Problem requirements = In the data below, find every line that has the string "padding", and copy it.

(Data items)

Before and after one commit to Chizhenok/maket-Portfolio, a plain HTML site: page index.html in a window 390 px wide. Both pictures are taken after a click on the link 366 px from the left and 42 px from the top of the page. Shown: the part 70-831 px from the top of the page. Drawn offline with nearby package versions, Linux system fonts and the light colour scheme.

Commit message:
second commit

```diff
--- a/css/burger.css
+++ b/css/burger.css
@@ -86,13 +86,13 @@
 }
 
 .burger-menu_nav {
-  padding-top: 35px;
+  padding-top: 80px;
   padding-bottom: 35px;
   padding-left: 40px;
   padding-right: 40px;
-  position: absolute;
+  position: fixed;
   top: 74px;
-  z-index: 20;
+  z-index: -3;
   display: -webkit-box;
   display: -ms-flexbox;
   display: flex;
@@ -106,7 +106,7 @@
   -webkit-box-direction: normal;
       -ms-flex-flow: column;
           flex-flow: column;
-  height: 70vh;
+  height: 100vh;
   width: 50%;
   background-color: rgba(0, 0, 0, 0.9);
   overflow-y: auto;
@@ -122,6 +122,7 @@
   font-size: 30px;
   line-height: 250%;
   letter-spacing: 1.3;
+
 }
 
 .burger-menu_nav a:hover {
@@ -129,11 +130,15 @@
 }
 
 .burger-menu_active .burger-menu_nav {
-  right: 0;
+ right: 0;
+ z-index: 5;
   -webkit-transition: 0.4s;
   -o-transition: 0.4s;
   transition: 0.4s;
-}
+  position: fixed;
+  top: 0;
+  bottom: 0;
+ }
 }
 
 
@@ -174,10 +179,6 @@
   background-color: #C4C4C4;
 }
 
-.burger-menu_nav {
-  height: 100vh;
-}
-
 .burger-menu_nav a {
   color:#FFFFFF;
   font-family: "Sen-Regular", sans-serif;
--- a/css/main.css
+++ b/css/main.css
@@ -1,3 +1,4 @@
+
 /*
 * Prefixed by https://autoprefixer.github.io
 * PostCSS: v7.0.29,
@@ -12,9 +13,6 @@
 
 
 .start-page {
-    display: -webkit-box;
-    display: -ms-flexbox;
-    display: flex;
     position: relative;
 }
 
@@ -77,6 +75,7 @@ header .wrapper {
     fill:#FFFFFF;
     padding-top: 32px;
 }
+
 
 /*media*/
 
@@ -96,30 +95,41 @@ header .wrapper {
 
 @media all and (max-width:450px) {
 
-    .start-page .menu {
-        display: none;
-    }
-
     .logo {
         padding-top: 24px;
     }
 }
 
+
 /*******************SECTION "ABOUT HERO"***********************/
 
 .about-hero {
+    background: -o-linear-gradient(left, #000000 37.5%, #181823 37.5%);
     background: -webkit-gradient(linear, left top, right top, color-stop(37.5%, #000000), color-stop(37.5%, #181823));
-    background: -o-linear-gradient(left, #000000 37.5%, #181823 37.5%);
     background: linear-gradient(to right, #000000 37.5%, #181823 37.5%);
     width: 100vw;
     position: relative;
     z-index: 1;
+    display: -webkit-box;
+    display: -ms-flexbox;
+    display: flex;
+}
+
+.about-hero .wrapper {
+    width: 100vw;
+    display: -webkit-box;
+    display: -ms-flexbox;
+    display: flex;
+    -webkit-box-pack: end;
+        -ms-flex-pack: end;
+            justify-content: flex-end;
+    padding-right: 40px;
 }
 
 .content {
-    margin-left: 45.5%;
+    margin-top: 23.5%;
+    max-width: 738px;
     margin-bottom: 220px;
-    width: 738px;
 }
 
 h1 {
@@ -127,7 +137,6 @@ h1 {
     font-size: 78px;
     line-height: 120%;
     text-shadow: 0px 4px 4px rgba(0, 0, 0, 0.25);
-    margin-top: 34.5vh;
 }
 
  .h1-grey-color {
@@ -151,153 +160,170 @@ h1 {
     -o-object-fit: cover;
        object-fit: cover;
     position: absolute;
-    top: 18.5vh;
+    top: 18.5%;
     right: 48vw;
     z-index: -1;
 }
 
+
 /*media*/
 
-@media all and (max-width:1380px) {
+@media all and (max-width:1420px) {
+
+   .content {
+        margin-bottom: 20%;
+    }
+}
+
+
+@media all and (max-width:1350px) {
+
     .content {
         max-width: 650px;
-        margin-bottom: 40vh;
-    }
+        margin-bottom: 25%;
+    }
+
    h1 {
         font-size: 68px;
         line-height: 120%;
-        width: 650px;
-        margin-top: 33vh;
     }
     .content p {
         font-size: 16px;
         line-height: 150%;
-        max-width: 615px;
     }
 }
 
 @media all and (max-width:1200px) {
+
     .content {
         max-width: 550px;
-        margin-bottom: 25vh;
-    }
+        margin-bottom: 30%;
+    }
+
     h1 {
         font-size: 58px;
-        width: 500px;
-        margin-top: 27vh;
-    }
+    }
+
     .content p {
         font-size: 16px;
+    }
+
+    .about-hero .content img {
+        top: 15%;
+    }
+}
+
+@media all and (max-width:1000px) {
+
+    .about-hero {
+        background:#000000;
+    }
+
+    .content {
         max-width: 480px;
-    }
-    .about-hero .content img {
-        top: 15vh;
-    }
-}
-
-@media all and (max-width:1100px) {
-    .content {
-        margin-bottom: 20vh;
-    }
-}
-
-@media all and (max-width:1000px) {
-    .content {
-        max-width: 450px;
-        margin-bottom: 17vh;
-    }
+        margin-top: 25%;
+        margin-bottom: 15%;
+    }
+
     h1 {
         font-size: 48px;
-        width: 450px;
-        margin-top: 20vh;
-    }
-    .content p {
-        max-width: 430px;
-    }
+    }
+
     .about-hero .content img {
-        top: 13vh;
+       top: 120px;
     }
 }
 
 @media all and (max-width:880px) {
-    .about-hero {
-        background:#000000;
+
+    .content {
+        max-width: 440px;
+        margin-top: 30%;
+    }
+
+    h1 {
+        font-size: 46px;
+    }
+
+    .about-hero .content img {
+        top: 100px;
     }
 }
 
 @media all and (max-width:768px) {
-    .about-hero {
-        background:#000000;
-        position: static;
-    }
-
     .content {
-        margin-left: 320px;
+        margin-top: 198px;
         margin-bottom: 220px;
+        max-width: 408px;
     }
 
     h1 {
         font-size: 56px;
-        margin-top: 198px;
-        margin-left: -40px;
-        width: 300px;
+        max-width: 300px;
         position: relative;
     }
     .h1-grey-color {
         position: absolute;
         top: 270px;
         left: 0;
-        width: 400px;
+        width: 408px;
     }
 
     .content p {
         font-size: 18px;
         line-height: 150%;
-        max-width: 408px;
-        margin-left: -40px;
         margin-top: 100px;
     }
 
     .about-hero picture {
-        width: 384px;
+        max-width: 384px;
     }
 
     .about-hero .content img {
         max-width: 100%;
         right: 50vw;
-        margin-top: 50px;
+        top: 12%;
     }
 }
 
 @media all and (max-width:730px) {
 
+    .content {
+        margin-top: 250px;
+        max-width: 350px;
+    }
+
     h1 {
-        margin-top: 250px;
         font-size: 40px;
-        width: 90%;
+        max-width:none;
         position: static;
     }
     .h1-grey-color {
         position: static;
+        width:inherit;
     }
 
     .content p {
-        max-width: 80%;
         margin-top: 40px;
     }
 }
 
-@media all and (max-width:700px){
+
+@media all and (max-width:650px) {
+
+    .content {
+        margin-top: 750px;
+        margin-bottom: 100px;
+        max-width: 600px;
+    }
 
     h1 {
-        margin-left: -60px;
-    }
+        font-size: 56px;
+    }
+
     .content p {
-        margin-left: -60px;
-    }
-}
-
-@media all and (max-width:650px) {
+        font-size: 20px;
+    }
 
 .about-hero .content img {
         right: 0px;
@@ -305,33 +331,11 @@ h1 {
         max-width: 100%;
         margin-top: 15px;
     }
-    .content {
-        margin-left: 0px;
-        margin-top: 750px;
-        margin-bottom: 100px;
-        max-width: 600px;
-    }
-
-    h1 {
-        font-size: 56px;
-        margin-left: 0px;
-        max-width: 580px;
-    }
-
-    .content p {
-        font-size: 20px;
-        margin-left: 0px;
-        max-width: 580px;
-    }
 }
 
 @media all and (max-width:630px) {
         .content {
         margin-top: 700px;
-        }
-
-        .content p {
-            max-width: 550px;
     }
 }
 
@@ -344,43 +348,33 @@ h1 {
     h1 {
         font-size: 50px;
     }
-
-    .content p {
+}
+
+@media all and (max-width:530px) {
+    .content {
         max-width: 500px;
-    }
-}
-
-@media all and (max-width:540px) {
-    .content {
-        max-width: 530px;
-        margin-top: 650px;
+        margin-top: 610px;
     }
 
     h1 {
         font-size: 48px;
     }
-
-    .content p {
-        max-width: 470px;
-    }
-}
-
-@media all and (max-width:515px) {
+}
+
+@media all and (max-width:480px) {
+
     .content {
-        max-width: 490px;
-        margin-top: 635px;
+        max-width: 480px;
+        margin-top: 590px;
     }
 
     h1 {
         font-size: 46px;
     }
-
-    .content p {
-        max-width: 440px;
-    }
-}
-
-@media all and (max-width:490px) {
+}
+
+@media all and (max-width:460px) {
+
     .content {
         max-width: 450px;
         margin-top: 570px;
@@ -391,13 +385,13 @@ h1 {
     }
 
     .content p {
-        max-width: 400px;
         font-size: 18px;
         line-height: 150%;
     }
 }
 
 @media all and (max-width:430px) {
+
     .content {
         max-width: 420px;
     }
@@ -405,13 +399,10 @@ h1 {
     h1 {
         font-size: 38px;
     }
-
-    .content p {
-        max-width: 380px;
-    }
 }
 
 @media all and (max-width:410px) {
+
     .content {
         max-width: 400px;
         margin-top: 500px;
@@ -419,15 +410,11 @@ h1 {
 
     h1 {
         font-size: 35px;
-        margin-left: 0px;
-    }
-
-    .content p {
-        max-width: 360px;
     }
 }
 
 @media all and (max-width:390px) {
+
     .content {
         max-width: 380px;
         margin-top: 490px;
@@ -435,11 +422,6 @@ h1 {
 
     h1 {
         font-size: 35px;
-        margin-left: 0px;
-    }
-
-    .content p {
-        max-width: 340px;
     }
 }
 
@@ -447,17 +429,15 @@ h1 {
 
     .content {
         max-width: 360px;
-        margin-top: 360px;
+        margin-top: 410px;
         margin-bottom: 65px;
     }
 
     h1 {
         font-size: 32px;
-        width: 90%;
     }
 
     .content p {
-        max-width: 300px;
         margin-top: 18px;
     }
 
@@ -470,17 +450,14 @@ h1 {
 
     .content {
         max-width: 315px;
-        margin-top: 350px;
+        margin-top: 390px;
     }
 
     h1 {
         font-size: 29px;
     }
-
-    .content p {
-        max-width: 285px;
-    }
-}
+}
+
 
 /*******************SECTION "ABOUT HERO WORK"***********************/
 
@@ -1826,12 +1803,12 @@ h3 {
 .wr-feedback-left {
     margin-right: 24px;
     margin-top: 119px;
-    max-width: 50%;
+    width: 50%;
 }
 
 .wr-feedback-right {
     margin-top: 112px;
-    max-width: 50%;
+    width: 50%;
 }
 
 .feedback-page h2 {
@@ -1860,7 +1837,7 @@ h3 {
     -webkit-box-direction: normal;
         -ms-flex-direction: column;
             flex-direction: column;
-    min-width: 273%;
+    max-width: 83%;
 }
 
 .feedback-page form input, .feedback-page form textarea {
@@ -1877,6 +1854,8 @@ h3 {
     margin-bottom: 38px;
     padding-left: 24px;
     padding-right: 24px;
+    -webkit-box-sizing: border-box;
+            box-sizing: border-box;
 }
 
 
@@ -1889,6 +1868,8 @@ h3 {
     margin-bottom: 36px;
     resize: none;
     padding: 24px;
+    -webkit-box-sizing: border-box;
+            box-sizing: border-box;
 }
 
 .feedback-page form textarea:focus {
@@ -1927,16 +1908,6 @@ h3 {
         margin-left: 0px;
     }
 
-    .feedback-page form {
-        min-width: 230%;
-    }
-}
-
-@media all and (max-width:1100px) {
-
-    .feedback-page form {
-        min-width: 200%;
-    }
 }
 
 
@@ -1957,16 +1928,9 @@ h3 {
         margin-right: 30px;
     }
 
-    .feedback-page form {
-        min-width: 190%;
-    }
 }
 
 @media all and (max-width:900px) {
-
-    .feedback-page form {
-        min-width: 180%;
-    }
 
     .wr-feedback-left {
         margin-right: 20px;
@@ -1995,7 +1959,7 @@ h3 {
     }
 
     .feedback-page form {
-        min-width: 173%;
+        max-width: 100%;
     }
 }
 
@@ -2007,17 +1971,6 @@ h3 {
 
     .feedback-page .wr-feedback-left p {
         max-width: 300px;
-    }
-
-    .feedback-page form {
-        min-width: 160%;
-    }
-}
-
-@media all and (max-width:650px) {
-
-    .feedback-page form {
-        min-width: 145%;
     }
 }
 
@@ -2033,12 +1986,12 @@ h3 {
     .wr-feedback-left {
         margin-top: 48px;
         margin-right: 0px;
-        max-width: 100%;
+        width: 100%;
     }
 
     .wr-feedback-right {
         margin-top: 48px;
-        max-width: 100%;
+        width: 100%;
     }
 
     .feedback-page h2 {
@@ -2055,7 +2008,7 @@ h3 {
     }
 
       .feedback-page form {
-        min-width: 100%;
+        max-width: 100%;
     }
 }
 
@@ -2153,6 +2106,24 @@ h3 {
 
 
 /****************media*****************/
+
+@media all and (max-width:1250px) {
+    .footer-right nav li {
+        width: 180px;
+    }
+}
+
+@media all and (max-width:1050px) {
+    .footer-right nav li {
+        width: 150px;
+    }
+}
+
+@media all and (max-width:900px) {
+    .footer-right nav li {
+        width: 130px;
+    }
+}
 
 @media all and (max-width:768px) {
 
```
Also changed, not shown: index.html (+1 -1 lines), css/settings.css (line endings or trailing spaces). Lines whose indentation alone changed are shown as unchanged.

Result for this task =
-  padding-top: 35px;
+  padding-top: 80px;
   padding-bottom: 35px;
   padding-left: 40px;
   padding-right: 40px;
     padding-top: 32px;
         padding-top: 24px;
+    padding-right: 40px;
     padding-left: 24px;
     padding-right: 24px;
     padding: 24px;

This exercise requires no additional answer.